Elephant Tales uses great footage of real animals to tell the touching story of Zef and Tutu. The story, however, is a bit depressing even with the happy ending. While the animals will be very intriguing to kids, there are some parts of the story that may be disturbing or frightening for young children.
Zef and Tutu lose their mother on a dark and scary night. Tutu has gone looking for Zef and is alone. He (although the voice distractingly sounds like a she) suddenly hears a loud noise. A truck comes, and a bright light shines on Tutu. The truck then moves on and in the distance, we see lights and hear gun shots.
The animal friends encounter other perils and have additional run-ins with The Badness, but all of them are fine in the end. The orphaned animals become a family in their own right, and lead each other to a home where they can stay. Overall, the movie conveys a positive message about all sorts of creatures living together harmoniously, and about finding courage in the face of hard times. Unfortunately, young kids may be unsettled by the movie and by the creepy name "The Badness," which is what the animals call the poachers.
I too agree that poachers are bad, and I understand where the film is coming from in trying to bring the plight of African animals to light as well as deliver a positive story, but the messages in this story could have used a bit of subtlety and a smoother delivery. School-aged kids may find the movie interesting and be better able to handle the scary parts, though, and the movie may even inspire them to want to learn more about the animals of Africa and the importance of protecting them.
Elephant Tales - Topics to Discuss
- Who were the men the animals refer to as "The Badness," and why were they coming after the animals?
- What do real life poachers do, and what efforts are being made to try and stop them? How can we help, even though we may not live in Africa?
Elephant Tales - Additional Learning
- Children who see Elephant Tales will probably have a desire to learn more about Africa and the wonderful animals that call it home. Go online and learn more at the website for the African Wildlife Foundation.
- For older kids, learning about endangered animals and poaching may be a good lesson about the world and the role humans play, as well as a way to teach kids how they can help.
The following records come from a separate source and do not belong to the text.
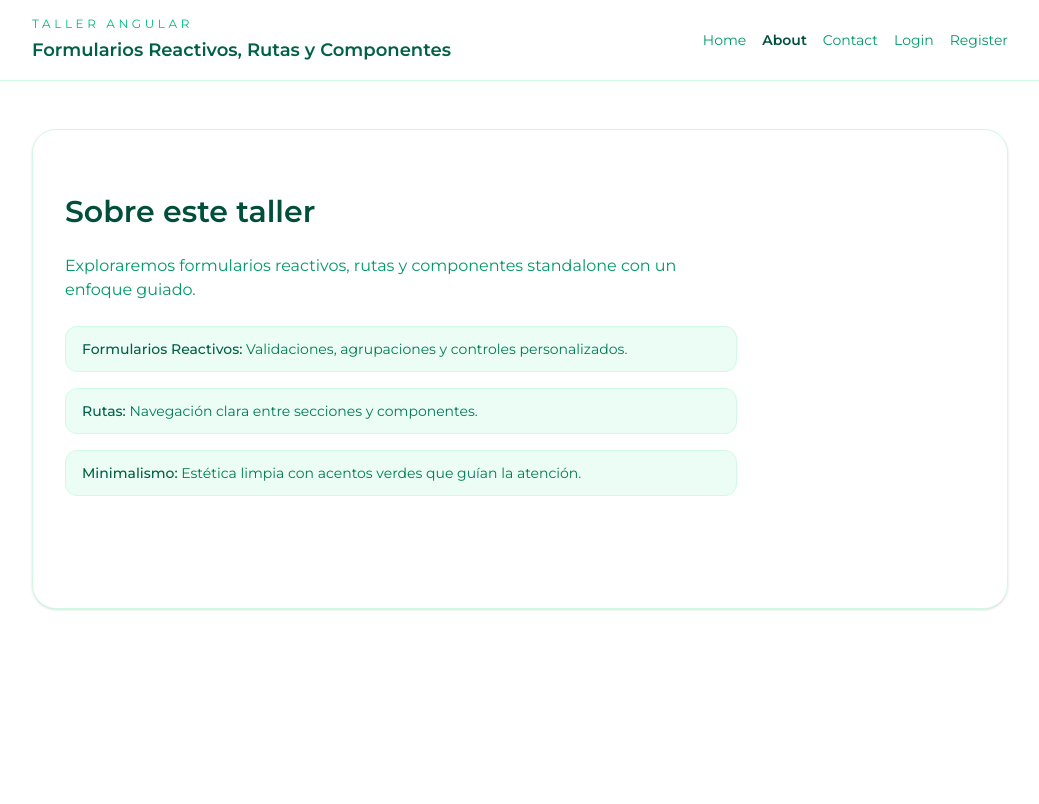
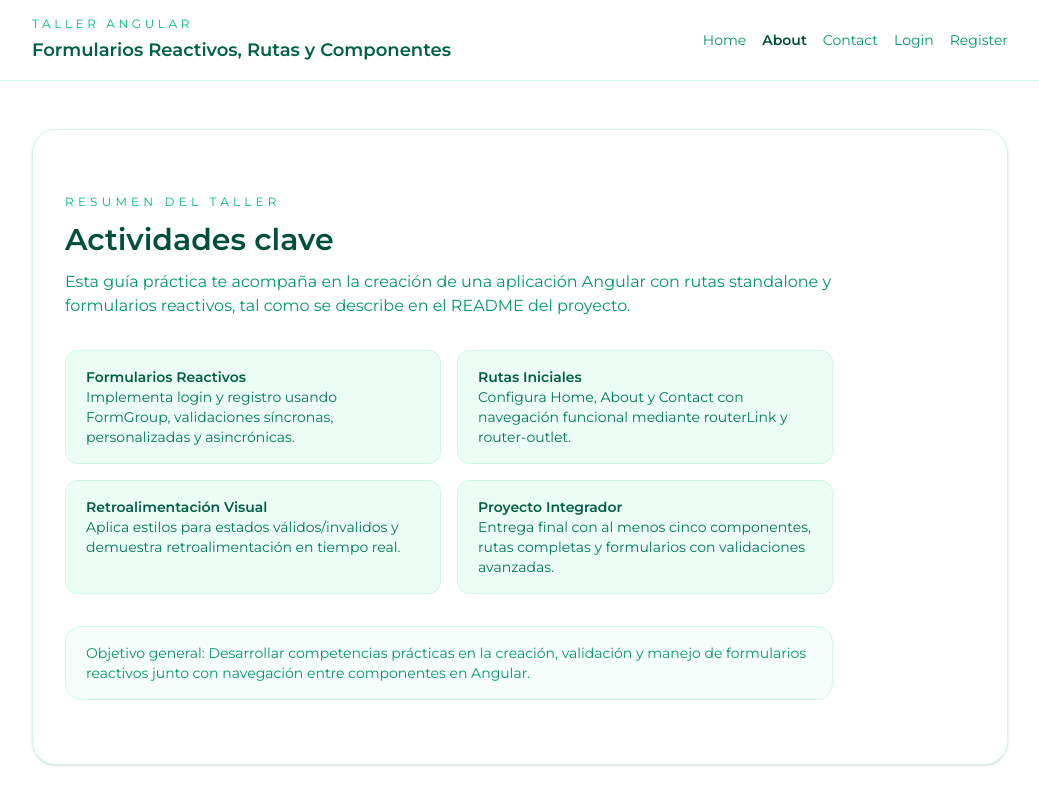
Before and after one commit to MiloAgudelo/reactiveFormsAndRoutes, an Angular app: page /about in a window 1280 px wide. Shown: the top 804 px of the page, without its empty margins (120-1159 px from the left). Built offline with nearby package versions, Linux system fonts and the light colour scheme.

Commit message:
Docs: sync home and about content with workshop outline

```diff
--- a/src/app/about/about.component.ts
+++ b/src/app/about/about.component.ts
@@ -5,22 +5,42 @@ import { Component } from '@angular/core';
   standalone: true,
   template: `
     <section class="min-h-[60vh] rounded-3xl border border-emerald-100 bg-white px-8 py-16 shadow-sm">
-      <div class="max-w-2xl space-y-6">
-        <h2 class="text-3xl font-semibold text-emerald-900">Sobre este taller</h2>
-        <p class="text-base text-emerald-600">
-          Exploraremos formularios reactivos, rutas y componentes standalone con un enfoque guiado.
-        </p>
-        <ul class="grid gap-4 text-sm text-emerald-700">
-          <li class="rounded-xl border border-emerald-100 bg-emerald-50 px-4 py-3">
-            <span class="font-medium text-emerald-800">Formularios Reactivos:</span> Validaciones, agrupaciones y controles personalizados.
-          </li>
-          <li class="rounded-xl border border-emerald-100 bg-emerald-50 px-4 py-3">
-            <span class="font-medium text-emerald-800">Rutas:</span> Navegación clara entre secciones y componentes.
-          </li>
-          <li class="rounded-xl border border-emerald-100 bg-emerald-50 px-4 py-3">
-            <span class="font-medium text-emerald-800">Minimalismo:</span> Estética limpia con acentos verdes que guían la atención.
-          </li>
-        </ul>
+      <div class="max-w-3xl space-y-8">
+        <header class="space-y-3">
+          <p class="text-xs uppercase tracking-[0.35em] text-emerald-500">Resumen del taller</p>
+          <h2 class="text-3xl font-semibold text-emerald-900">Actividades clave</h2>
+          <p class="text-base text-emerald-600">
+            Esta guía práctica te acompaña en la creación de una aplicación Angular con rutas standalone y formularios reactivos, tal como se describe en el README del proyecto.
+          </p>
+        </header>
+
+        <div class="grid gap-4 text-sm text-emerald-700 md:grid-cols-2">
+          <article class="rounded-xl border border-emerald-100 bg-emerald-50 px-5 py-4">
+            <h3 class="text-emerald-800 font-semibold">Formularios Reactivos</h3>
+            <p>Implementa login y registro usando FormGroup, validaciones síncronas, personalizadas y asincrónicas.</p>
+          </article>
+
+          <article class="rounded-xl border border-emerald-100 bg-emerald-50 px-5 py-4">
+            <h3 class="text-emerald-800 font-semibold">Rutas Iniciales</h3>
+            <p>Configura Home, About y Contact con navegación funcional mediante routerLink y router-outlet.</p>
+          </article>
+
+          <article class="rounded-xl border border-emerald-100 bg-emerald-50 px-5 py-4">
+            <h3 class="text-emerald-800 font-semibold">Retroalimentación Visual</h3>
+            <p>Aplica estilos para estados válidos/invalidos y demuestra retroalimentación en tiempo real.</p>
+          </article>
+
+          <article class="rounded-xl border border-emerald-100 bg-emerald-50 px-5 py-4">
+            <h3 class="text-emerald-800 font-semibold">Proyecto Integrador</h3>
+            <p>Entrega final con al menos cinco componentes, rutas completas y formularios con validaciones avanzadas.</p>
+          </article>
+        </div>
+
+        <footer class="rounded-2xl border border-emerald-100 bg-emerald-50/50 px-5 py-4 text-sm text-emerald-600">
+          <p>
+            Objetivo general: Desarrollar competencias prácticas en la creación, validación y manejo de formularios reactivos junto con navegación entre componentes en Angular.
+          </p>
+        </footer>
       </div>
     </section>
   `
--- a/src/app/home/home.component.ts
+++ b/src/app/home/home.component.ts
@@ -11,13 +11,25 @@ import { Component } from '@angular/core';
           Formularios Reactivos, Rutas y Componentes
         </h2>
         <p class="text-base text-emerald-600">
-          Bienvenido. Avanza paso a paso con el enfoque minimalista de este taller y construye una base sólida.
+          Explora actividades guiadas para dominar formularios reactivos, validaciones personalizadas y navegación con rutas básicas en Angular.
         </p>
-        <div class="flex items-center justify-center gap-3 text-sm">
-          <span class="rounded-full bg-emerald-100 px-3 py-1 text-emerald-600">Reactivo</span>
-          <span class="rounded-full bg-emerald-100 px-3 py-1 text-emerald-600">Modular</span>
-          <span class="rounded-full bg-emerald-100 px-3 py-1 text-emerald-600">Accesible</span>
+        <div class="grid gap-3 text-sm text-emerald-700 md:grid-cols-3">
+          <div class="rounded-xl border border-emerald-100 bg-emerald-50 px-4 py-3">
+            <p class="font-semibold text-emerald-800">Formularios</p>
+            <p>FormGroup, validaciones síncronas y asincrónicas.</p>
+          </div>
+          <div class="rounded-xl border border-emerald-100 bg-emerald-50 px-4 py-3">
+            <p class="font-semibold text-emerald-800">Rutas</p>
+            <p>Standalone components, routerLink y navegación.</p>
+          </div>
+          <div class="rounded-xl border border-emerald-100 bg-emerald-50 px-4 py-3">
+            <p class="font-semibold text-emerald-800">Proyecto</p>
+            <p>Aplicación completa con retroalimentación visual.</p>
+          </div>
         </div>
+        <p class="text-xs uppercase tracking-[0.35em] text-emerald-400">
+          Objetivo general: competencias prácticas en Angular
+        </p>
       </div>
     </section>
   `
```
Information about the threats against African wildlife is also available on the African Wildlife Foundation website, and PBS.org has a great piece about the elephant poaching problem.